I’ve recently been reading novels by the wonderful Australian writer, Joan London. ‘The Golden Age’ and ‘Gilgamesh’. Both are wonderfully written, award-winning books, yet they seem to break many of the ‘rules’ we aspiring writers are taught in the many popular courses in the craft of writing.
Professor Elizabeth Webby writes:
‘Unlike much contemporary Australian fiction, Joan London’s novel ‘Gilgamesh’ is not narrated in the first person or from the perspective of one character. This makes the author’s task more complicated but results in a much richer reading experience since we are allowed into each character’s inner life, making them all vividly present.’
Yet London ignores many popular precepts, and with powerful results. For example, in her novel ‘Gilgamesh’, about an innocent country girl who goes on quest to find the father of her child, the Point of View (POV in writer-speak) often changes from one character to the next even on the same page. Yet I found her writing compelling and beautiful. Here, for instance, is a short excerpt from ‘Gilgamesh’:
‘They had met in Iraq, where Leopold was working on an archaeological dig not far from Baghdad, on the Euphrates. Aram was working on the expedition as a driver. He was Armenian, born in Turkey, where his parents had died when he was very young.’
Thus London introduces two of her main characters. But is this ‘showing’ or ‘telling’? Telling’ is a travesty of good writing practice, according to the popular writing gurus. Yet here, London is clearly ‘telling’, as she does throughout the novel, and it works!

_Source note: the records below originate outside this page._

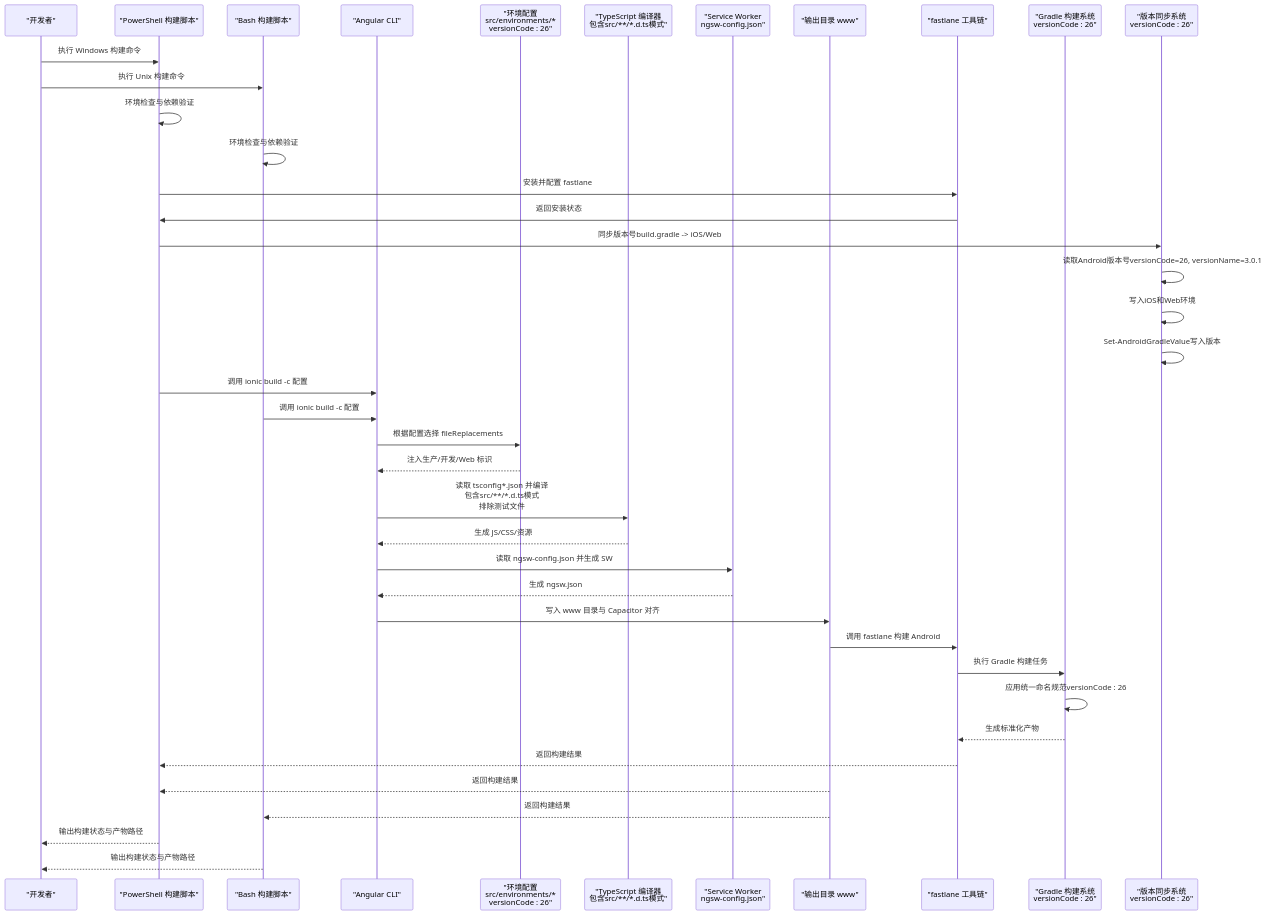
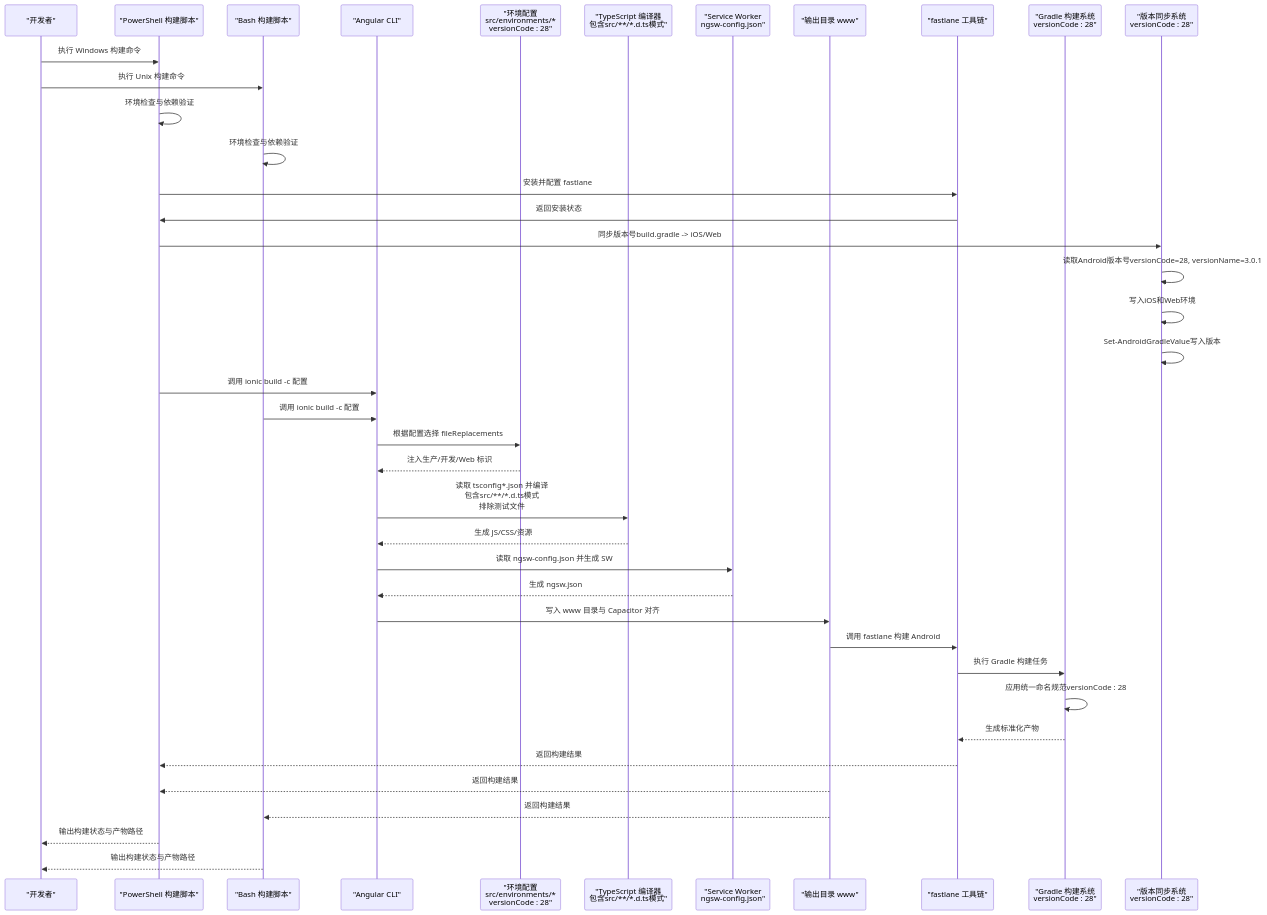
Before and after one commit to tea4go/Macro-Deck-Client-App: the second of 6 diagrams in .qoder/repowiki/zh/content/构建与部署/构建配置.md, drawn with Mermaid. The commit also changed other lines of this file and 42 other files, not shown here.

````diff
--- a/.qoder/repowiki/zh/content/构建与部署/构建配置.md
+++ b/.qoder/repowiki/zh/content/构建与部署/构建配置.md
@@ -194,42 +194,42 @@
 ```mermaid
 sequenceDiagram
 participant Dev as "开发者"
 participant WinPS as "PowerShell 构建脚本"
 participant UnixSh as "Bash 构建脚本"
 participant CLI as "Angular CLI"
-participant Env as "环境配置<br/>src/environments/*<br/>versionCode : 26"
+participant Env as "环境配置<br/>src/environments/*<br/>versionCode : 28"
 participant TS as "TypeScript 编译器<br/>包含src/**/*.d.ts模式"
 participant SW as "Service Worker<br/>ngsw-config.json"
 participant Out as "输出目录 www"
 participant Fastlane as "fastlane 工具链"
-participant Gradle as "Gradle 构建系统<br/>versionCode : 26"
-participant VersionSync as "版本同步系统<br/>versionCode : 26"
+participant Gradle as "Gradle 构建系统<br/>versionCode : 28"
+participant VersionSync as "版本同步系统<br/>versionCode : 28"
 Dev->>WinPS : 执行 Windows 构建命令
 Dev->>UnixSh : 执行 Unix 构建命令
 WinPS->>WinPS : 环境检查与依赖验证
 UnixSh->>UnixSh : 环境检查与依赖验证
 WinPS->>Fastlane : 安装并配置 fastlane
 Fastlane->>WinPS : 返回安装状态
 WinPS->>VersionSync : 同步版本号build.gradle -> iOS/Web
-VersionSync->>VersionSync : 读取Android版本号versionCode=26, versionName=3.0.1
+VersionSync->>VersionSync : 读取Android版本号versionCode=28, versionName=3.0.1
 VersionSync->>VersionSync : 写入iOS和Web环境
 VersionSync->>VersionSync : Set-AndroidGradleValue写入版本
 WinPS->>CLI : 调用 ionic build -c 配置
 UnixSh->>CLI : 调用 ionic build -c 配置
 CLI->>Env : 根据配置选择 fileReplacements
 Env-->>CLI : 注入生产/开发/Web 标识
 CLI->>TS : 读取 tsconfig*.json 并编译<br/>包含src/**/*.d.ts模式<br/>排除测试文件
 TS-->>CLI : 生成 JS/CSS/资源
 CLI->>SW : 读取 ngsw-config.json 并生成 SW
 SW-->>CLI : 生成 ngsw.json
 CLI->>Out : 写入 www 目录与 Capacitor 对齐
 Out->>Fastlane : 调用 fastlane 构建 Android
 Fastlane->>Gradle : 执行 Gradle 构建任务
-Gradle->>Gradle : 应用统一命名规范versionCode : 26
+Gradle->>Gradle : 应用统一命名规范versionCode : 28
 Gradle-->>Fastlane : 生成标准化产物
 Fastlane-->>WinPS : 返回构建结果
 Out-->>WinPS : 返回构建结果
 Out-->>UnixSh : 返回构建结果
 WinPS-->>Dev : 输出构建状态与产物路径
 UnixSh-->>Dev : 输出构建状态与产物路径
 ```
````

Do these examples give the lie to those well-worn precepts ‘Show don’t Tell’ and ‘Stick to one main Point of View’? Or am I just playing Devil’s Advocate, rebelling against the constraints of ‘good writing’?